Every year, hope springs eternal at the NFL Draft, as fans imagine better days ahead after drafting a soon-to-be superstar in the NFL Draft. However, despite the months (years?) of in-depth analysis (which seems to justify the employment of more and more “experts” on ESPN), how can you be sure that your pick will excel rather than flop? Is Georgia’s Matt Stafford the answer or a mistake?
According to a recent study, relying too heavily on the NFL combines is a recipe for disaster.
Frank Kuzmits and Arthur Adams, professors at the University of Louisville, evaluated more than 300 quarterbacks, running backs and wide receivers drafted over six seasons from 1999-2004…These three skill positions were chosen as they have distinct performance statistics that can be tracked…No significant link was found between combine performance and NFL success, except between 40-yard dash times and running backs. Interestingly, even the Wonderlic aptitude test did not predict NFL achievement, even though a skill position like quarterback requires a decent amount of cognitive talent…This research showed that good or bad performance in the combine is not related to good or bad performance on the field.

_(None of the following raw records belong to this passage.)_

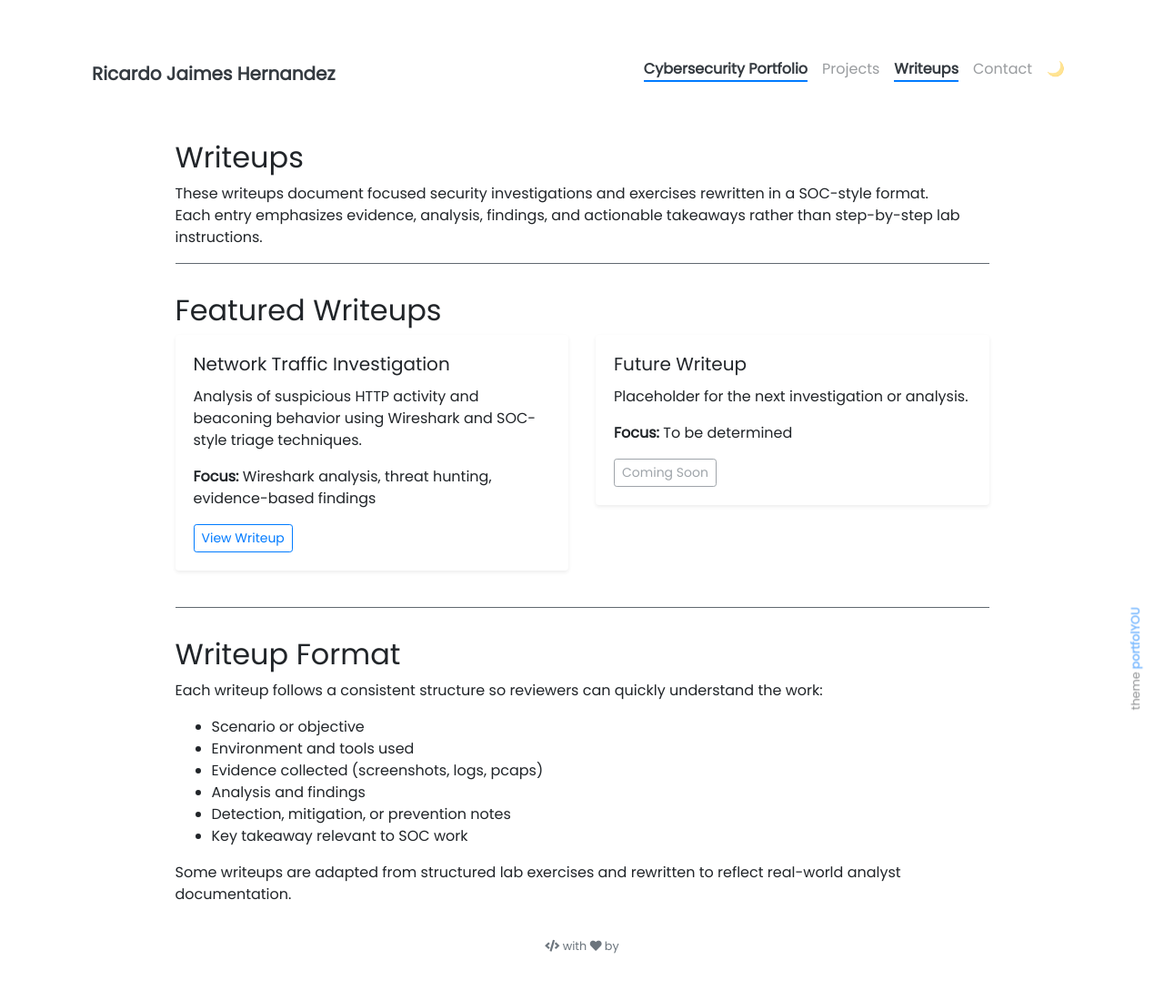
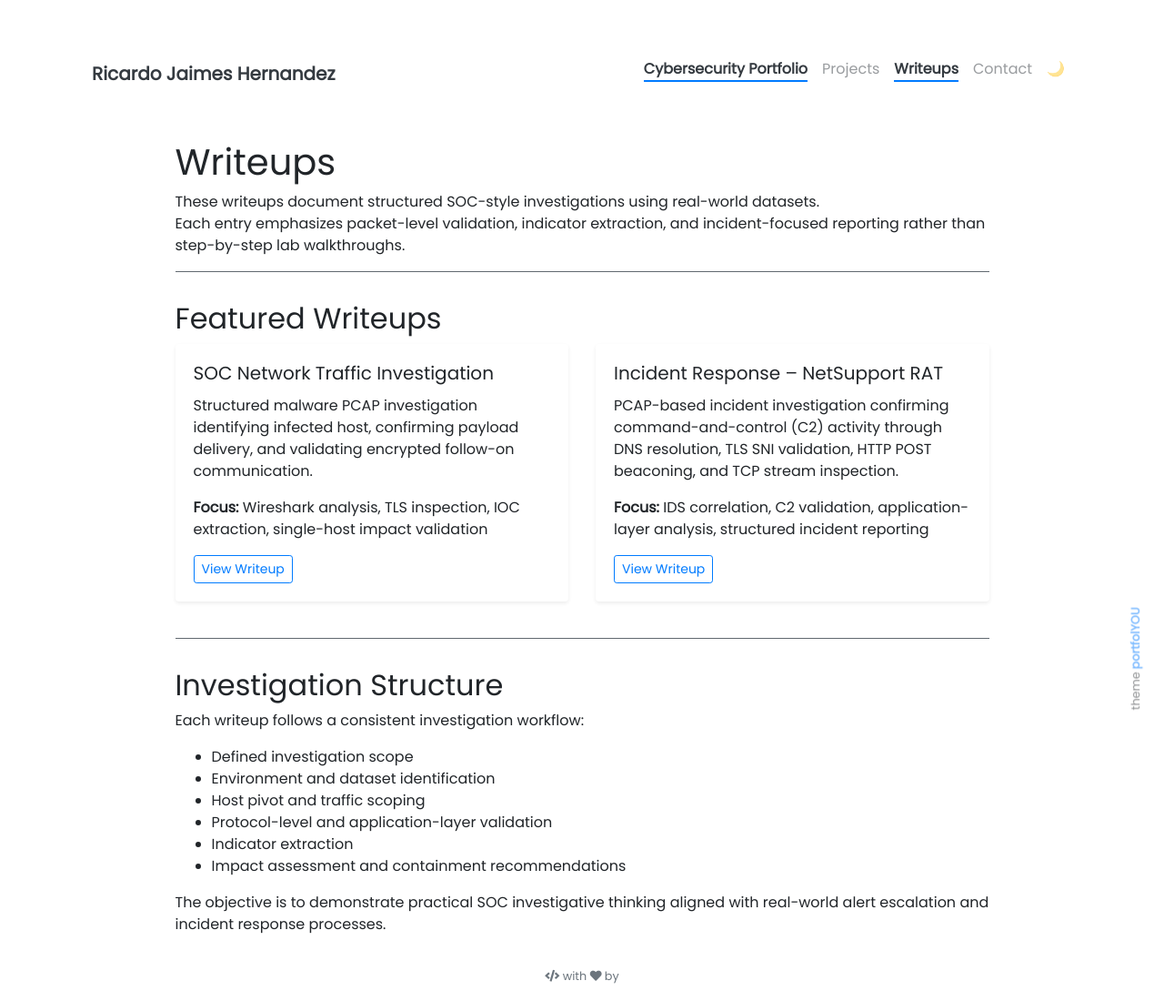
Before and after one commit to RickJaimesDez/RickJaimesDez.github.io, a Jekyll site: the page built from writeups.md, in a window 1280 px wide. Shown: the whole page at 91% size. Built offline with Jekyll 4.4.1, drawn with Linux system fonts in a browser that asks for light colours; before the commit the page ends 1067 px from its top, so only the background shows below that.

Commit message:
Update writeups.md

```diff
--- a/writeups.md
+++ b/writeups.md
@@ -5,10 +5,10 @@ permalink: /writeups/
 weight: 15
 ---
 
-## Writeups
+# Writeups
 
-These writeups document focused security investigations and exercises rewritten in a SOC-style format.
-Each entry emphasizes evidence, analysis, findings, and actionable takeaways rather than step-by-step lab instructions.
+These writeups document structured SOC-style investigations using real-world datasets.
+Each entry emphasizes packet-level validation, indicator extraction, and incident-focused reporting rather than step-by-step lab walkthroughs.
 
 ---
 
@@ -19,12 +19,12 @@ Each entry emphasizes evidence, analysis, findings, and actionable takeaways rat
   <div class="col-md-6">
     <div class="card border-0 shadow-sm mb-4">
       <div class="card-body">
-        <h5 class="card-title">Network Traffic Investigation</h5>
+        <h5 class="card-title">SOC Network Traffic Investigation</h5>
         <p class="card-text">
-          Analysis of suspicious HTTP activity and beaconing behavior using Wireshark and SOC-style triage techniques.
+          Structured malware PCAP investigation identifying infected host, confirming payload delivery, and validating encrypted follow-on communication.
         </p>
         <p class="card-text">
-          <b>Focus:</b> Wireshark analysis, threat hunting, evidence-based findings
+          <b>Focus:</b> Wireshark analysis, TLS inspection, IOC extraction, single-host impact validation
         </p>
         <a class="btn btn-outline-primary btn-sm" href="/writeups/network-traffic-investigation/">
           View Writeup
@@ -33,21 +33,19 @@ Each entry emphasizes evidence, analysis, findings, and actionable takeaways rat
     </div>
   </div>
 
-  <!-- Future writeups go below this line -->
-
   <div class="col-md-6">
     <div class="card border-0 shadow-sm mb-4">
       <div class="card-body">
-        <h5 class="card-title">Future Writeup</h5>
+        <h5 class="card-title">Incident Response – NetSupport RAT</h5>
         <p class="card-text">
-          Placeholder for the next investigation or analysis.
+          PCAP-based incident investigation confirming command-and-control (C2) activity through DNS resolution, TLS SNI validation, HTTP POST beaconing, and TCP stream inspection.
         </p>
         <p class="card-text">
-          <b>Focus:</b> To be determined
+          <b>Focus:</b> IDS correlation, C2 validation, application-layer analysis, structured incident reporting
         </p>
-        <span class="btn btn-outline-secondary btn-sm disabled">
-          Coming Soon
-        </span>
+        <a class="btn btn-outline-primary btn-sm" href="/writeups/incident-response-mini-report/">
+          View Writeup
+        </a>
       </div>
     </div>
   </div>
@@ -56,15 +54,15 @@ Each entry emphasizes evidence, analysis, findings, and actionable takeaways rat
 
 ---
 
-## Writeup Format
+## Investigation Structure
 
-Each writeup follows a consistent structure so reviewers can quickly understand the work:
+Each writeup follows a consistent investigation workflow:
 
-- Scenario or objective
-- Environment and tools used
-- Evidence collected (screenshots, logs, pcaps)
-- Analysis and findings
-- Detection, mitigation, or prevention notes
-- Key takeaway relevant to SOC work
+- Defined investigation scope
+- Environment and dataset identification
+- Host pivot and traffic scoping
+- Protocol-level and application-layer validation
+- Indicator extraction
+- Impact assessment and containment recommendations
 
-Some writeups are adapted from structured lab exercises and rewritten to reflect real-world analyst documentation.
+The objective is to demonstrate practical SOC investigative thinking aligned with real-world alert escalation and incident response processes.
```
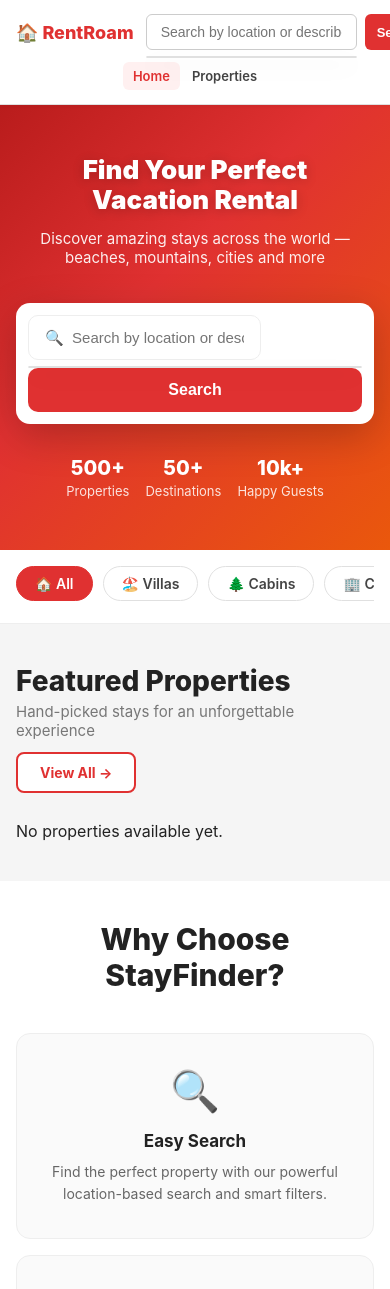
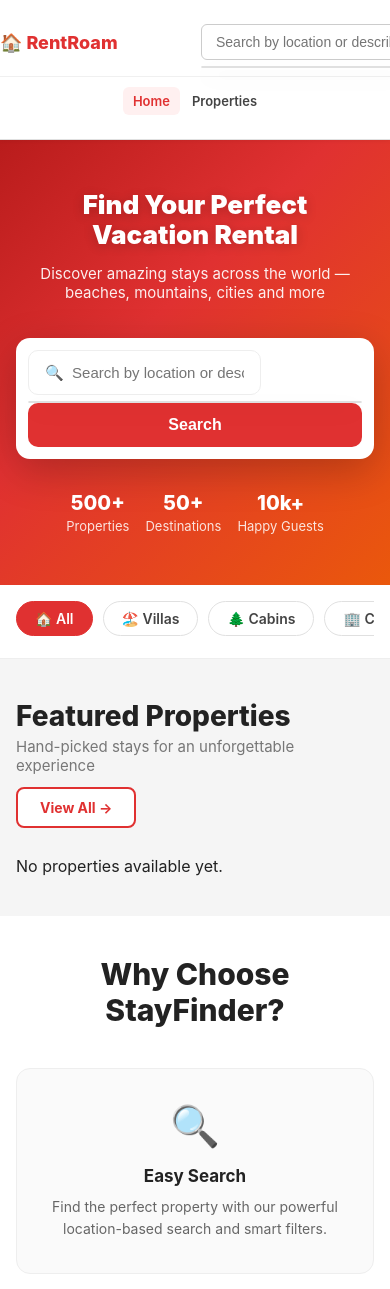
Before and after one commit to robiulislam99/GeoDjango-Property-MS_Md-Robiul-Islam, a Django app: template templates/property_app/home.html in a window 390 px wide; the page is wider, and only the part inside the window is pictured. Shown: the top 1289 px of that part. Run offline with Django 5.2, Linux system fonts and the light colour scheme; the template is opened without the code that fills it, so the values that code supplies are empty; parts of the project's set-up code (start-up, migrations or seed data) failed here and were passed over.

Commit message:
feat: add full responsive design for mobile, tablet and desktop

```diff
--- a/static/css/style.css
+++ b/static/css/style.css
@@ -264,3 +264,56 @@ a { text-decoration: none; color: inherit; }
     .logo { font-size: 18px; }
     .header-search button { padding: 9px 12px; font-size: 13px; }
 }
+
+
+/* ── PREVENT HORIZONTAL OVERFLOW ── */
+html, body {
+    overflow-x: hidden;
+    max-width: 100%;
+}
+
+.container {
+    width: 100%;
+}
+
+@media (max-width: 768px) {
+    .header-inner {
+        flex-wrap: wrap;
+        padding: 10px 0;
+    }
+
+    .logo {
+        flex: 1;
+    }
+
+    .main-nav {
+        order: 3;
+        width: 100%;
+        justify-content: center;
+        border-top: 1px solid #f0f0f0;
+        padding-top: 10px;
+        margin-top: 4px;
+    }
+
+    .header-search {
+        order: 2;
+        width: 100%;
+        max-width: 100%;
+    }
+
+    /* Fix footer overflow */
+    .footer-inner {
+        grid-template-columns: 1fr;
+    }
+
+    /* Fix why-us grid overflow */
+    .why-grid {
+        grid-template-columns: 1fr 1fr;
+    }
+}
+
+@media (max-width: 480px) {
+    .why-grid {
+        grid-template-columns: 1fr;
+    }
+}
--- a/templates/base.html
+++ b/templates/base.html
@@ -5,7 +5,7 @@
     <meta charset="UTF-8">
     <meta name="viewport" content="width=device-width, initial-scale=1.0">
     <title>{% block title %}RentRoam{% endblock %}</title>
-    <link rel="stylesheet" href="{% static 'css/style.css' %}?v=5">
+    <link rel="stylesheet" href="{% static 'css/style.css' %}?v=11">
 </head>
 <body>
 
```
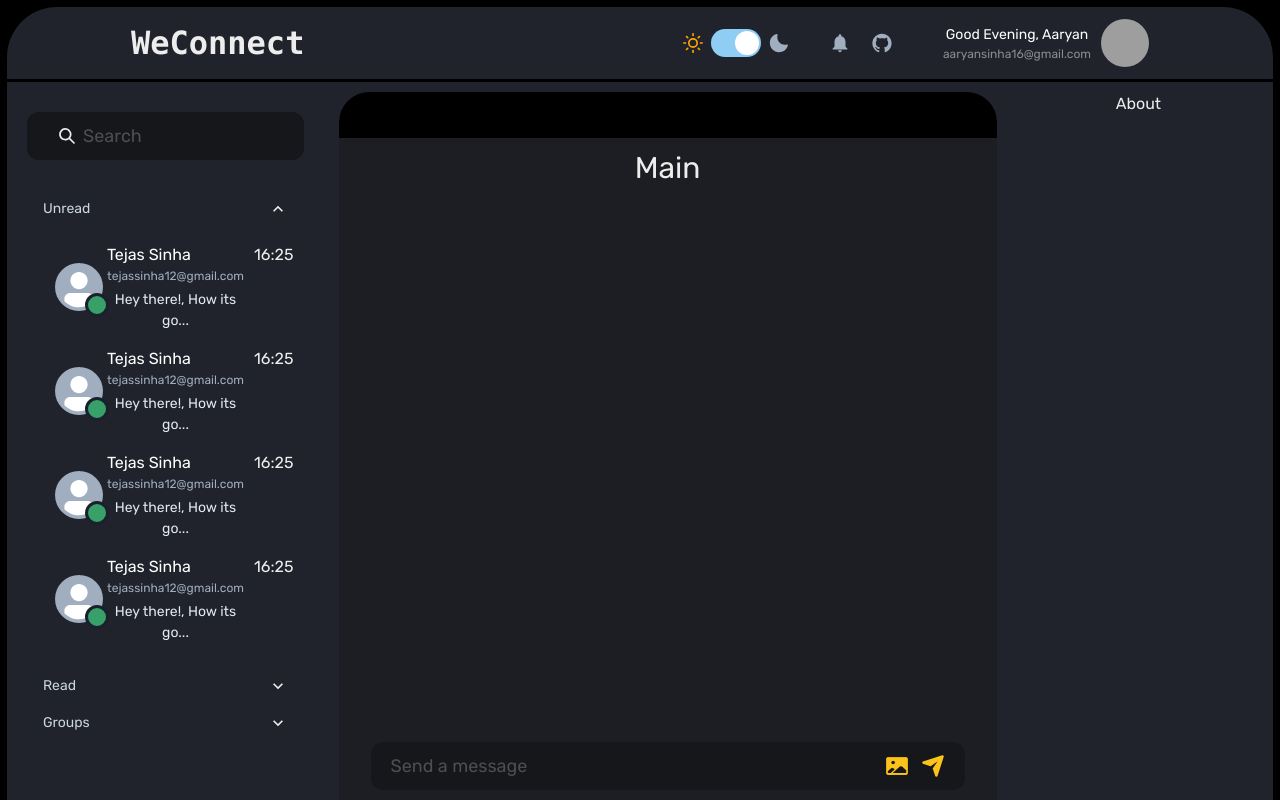
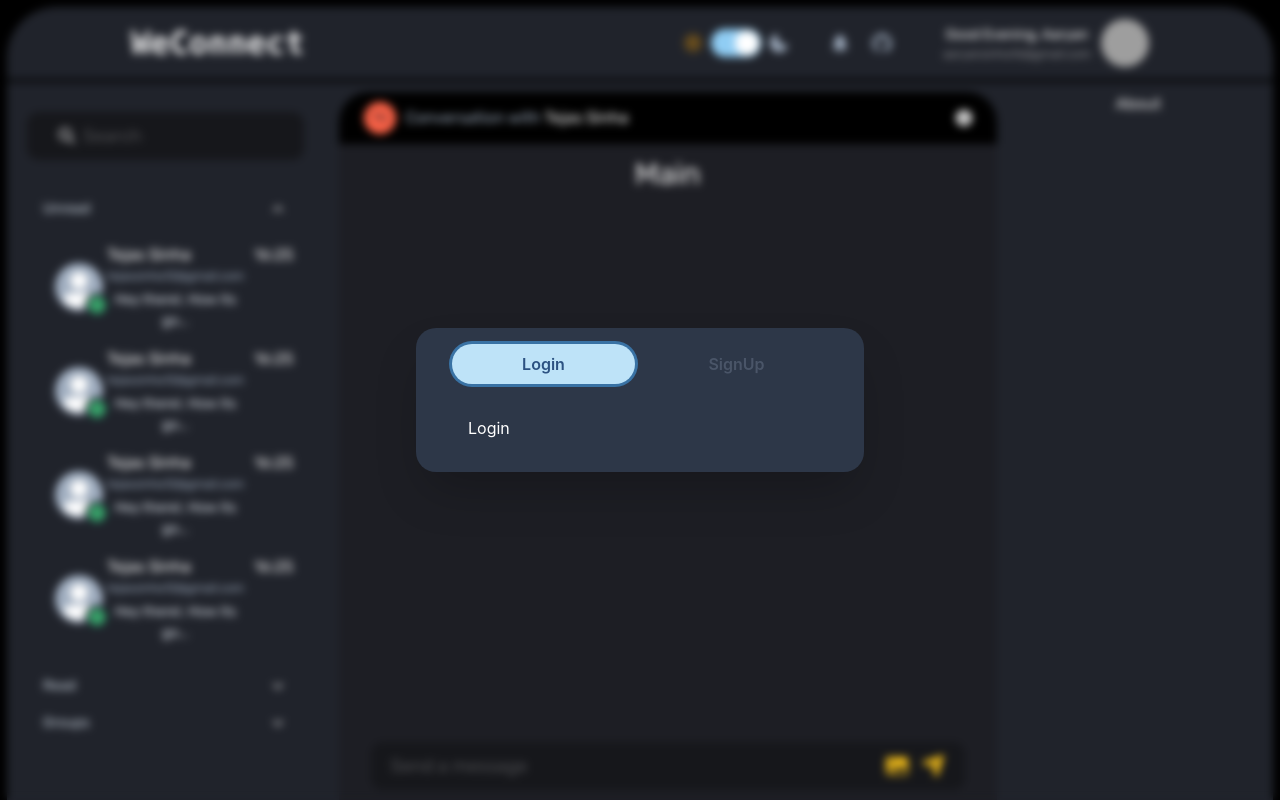
Before and after one commit to aaryansinha16/WeConnect, a React (Vite) app in the folder frontend/: page / in a window 1280 px wide. Built offline with nearby package versions, Linux system fonts and the light colour scheme; no server answers; grey boxes are pictures that could not be loaded.

Commit message:
auth UI/ SocketIO testing

```diff
--- a/frontend/src/App.jsx
+++ b/frontend/src/App.jsx
@@ -1,13 +1,28 @@
-import { Box, Flex, HStack, useColorMode } from '@chakra-ui/react'
-import { useState } from 'react'
+import { Box, Flex, HStack, useColorMode, useDisclosure } from '@chakra-ui/react'
+import { useEffect, useState } from 'react'
 import './App.css'
 import About from './components/About/About'
 import ChatList from './components/ChatList/ChatList'
 import MainChat from './components/MainChat/MainChat'
+import AuthModal from './components/Modals/AuthModal'
 import Navbar from './components/Navbar/Navbar'
+import {io} from 'socket.io-client'
 
+
+const Socket = io.connect('http://localhost:3000', {transports: ['polling']})
 function App() {
   const {colorMode} = useColorMode()
+
+  const { isOpen, onOpen, onClose } = useDisclosure()
+
+  useEffect(() => {
+    let userData = JSON.parse(localStorage.getItem("we-connect-user-data")) || undefined
+    if(userData === undefined) onOpen()
+
+    Socket.on("new-connection", (d) => {
+      console.log("Server said: ", d)
+    })
+  }, [])
   return (
     <Box className="App" bg={colorMode == "dark" ? "black" : "teal"} p='7px' h='100vh' overflow='hidden'>
       <Navbar />
@@ -24,6 +39,7 @@ function App() {
         <MainChat />
         <About />
       </Flex>
+      <AuthModal isOpen={isOpen} onClose={onClose}/>
     </Box>
   )
 }
--- a/frontend/src/components/MainChat/MainChat.jsx
+++ b/frontend/src/components/MainChat/MainChat.jsx
@@ -1,4 +1,5 @@
-import { Box, HStack, Text, useColorMode, VStack } from '@chakra-ui/react'
+import { InfoIcon } from '@chakra-ui/icons'
+import { Avatar, Box, Flex, HStack, Text, useColorMode, VStack } from '@chakra-ui/react'
 import React from 'react'
 import SendMessageBox from '../cards/SendMessageBox'
 
@@ -6,7 +7,6 @@ const MainChat = () => {
   const {colorMode} = useColorMode()
   return (
     <VStack
-      // border='1px solid pink'
       bg={colorMode == 'dark' ? '#1d1e24' : 'whitesmoke'}
       borderRadius='30px 30px 0px 0px'
       alignItems='center'
@@ -15,18 +15,16 @@ const MainChat = () => {
       h='calc(100vh - 90px)'
       overflowY='scroll'
       className={colorMode == 'dark' ? 'mainChatDark' : 'mainChatLight'}
-      // pt={8}
-      // pl={8}
-      // pr={8}
-      // pb={ 3}
     >
       <HStack
+        justifyContent='space-between'
         w='100%'
         borderRadius='30px 30px 0px 0px'
         bg={colorMode === 'dark' ? 'black' : 'gold'}
-        h='50px'
+        p='10px 25px 10px 25px'
       >
-
+        <Text as={Flex} alignItems='center' fontSize='16px' fontWeight='light' color={colorMode == 'dark' ? 'gray.400' : 'white'}><Avatar name='Tejas Sinha' size='sm' mr='10px' bg='tomato' />Conversation with <span style={{fontWeight:'500', color:colorMode == 'dark' ? 'white' : 'indigo', paddingLeft:'4px', cursor:'pointer'}} >{" "}Tejas Sinha</span></Text>
+        <InfoIcon />
       </HStack>
 
       <VStack
--- /dev/null
+++ b/frontend/src/components/Modals/AuthModal.jsx
@@ -0,0 +1,97 @@
+import {
+  Text,
+  Input,
+  Flex,
+  Button,
+  useToast,
+  Modal,
+  ModalContent,
+  ModalHeader,
+  ModalCloseButton,
+  ModalBody,
+  ModalFooter,
+  useDisclosure,
+  ModalOverlay,
+  keyframes,
+  usePrefersReducedMotion,
+  Tabs,
+  TabList,
+  TabPanels,
+  Tab,
+  TabPanel
+} from "@chakra-ui/react";
+import { useState } from "react";
+import { useRef } from "react";
+
+const changeCol = keyframes`
+  from { backdrop-filter:blur(1px) hue-rotate(0deg);  }
+  to { backdrop-filter:blur(4px) hue-rotate(10deg);}
+`;
+
+export default function AuthModal({ isOpen, onClose }) {
+  const [state, setState] = useState(true);
+  const firstRef = useRef(null);
+  const toast = useToast();
+  const preferReducedMotion = usePrefersReducedMotion();
+  const animation = preferReducedMotion
+    ? undefined
+    : `${changeCol} 1 5s linear`;
+
+  const handleChange = (e) => {};
+
+  const handleSubmit = () => {};
+
+  const OverlayOne = () => (
+    <ModalOverlay
+      bg="transparent"
+      backdropFilter="blur(4px)"
+      transition="2s linear"
+      animation={animation}
+    />
+  );
+
+  // const { isOpen, onOpen, onClose } = useDisclosure()
+  const [overlay, setOverlay] = useState(<OverlayOne />);
+
+  return (
+    <>
+      <Modal
+        closeOnOverlayClick={false}
+        isCentered
+        isOpen={isOpen}
+        onClose={onClose}
+      >
+        {overlay}
+        <ModalContent
+          transition="1s linear"
+          boxShadow="2xl"
+          borderRadius="20px"
+          px={3}
+          bg="gray.700"
+          color="white"
+          py={2}
+        >
+          <ModalBody>
+
+            <Tabs isLazy isFitted variant='soft-rounded'>
+              <TabList mb='1em' gap='10px'>
+                <Tab>Login</Tab>
+                <Tab>SignUp</Tab>
+              </TabList>
+              <TabPanels>
+                <TabPanel>
+                  <p>Login</p>
+                </TabPanel>
+                <TabPanel>
+                  <p>SignUp</p>
+                </TabPanel>
+              </TabPanels>
+            </Tabs>
+
+          </ModalBody>
+
+        </ModalContent>
+      </Modal>
+    </>
+  );
+}
```
Also changed, not shown: frontend/src/components/Modals/LoginTab.jsx (added, +11 -0 lines), frontend/src/components/Modals/SignUpTab.jsx (added, +11 -0 lines), 1 other file (tests, documents, lock files or other folders).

However, the researchers did cite other studies which showed two traits to be related to future success:
Kuzmits and Adams cite other studies that show a player’s level of self-confidence and anxiety management to be strong clues to their future accomplishments.
Rather than concentrate on physical tests like the vertical jump or shuttle runs, basketball players should focus on developing their self-confidence and anxiety management skills. This is not to say that physical skills or characteristics are unimportant: instead, at any level, especially as one moves to higher and higher levels, the physical characteristics balance out and mental skills often separate the most successful players from their peers.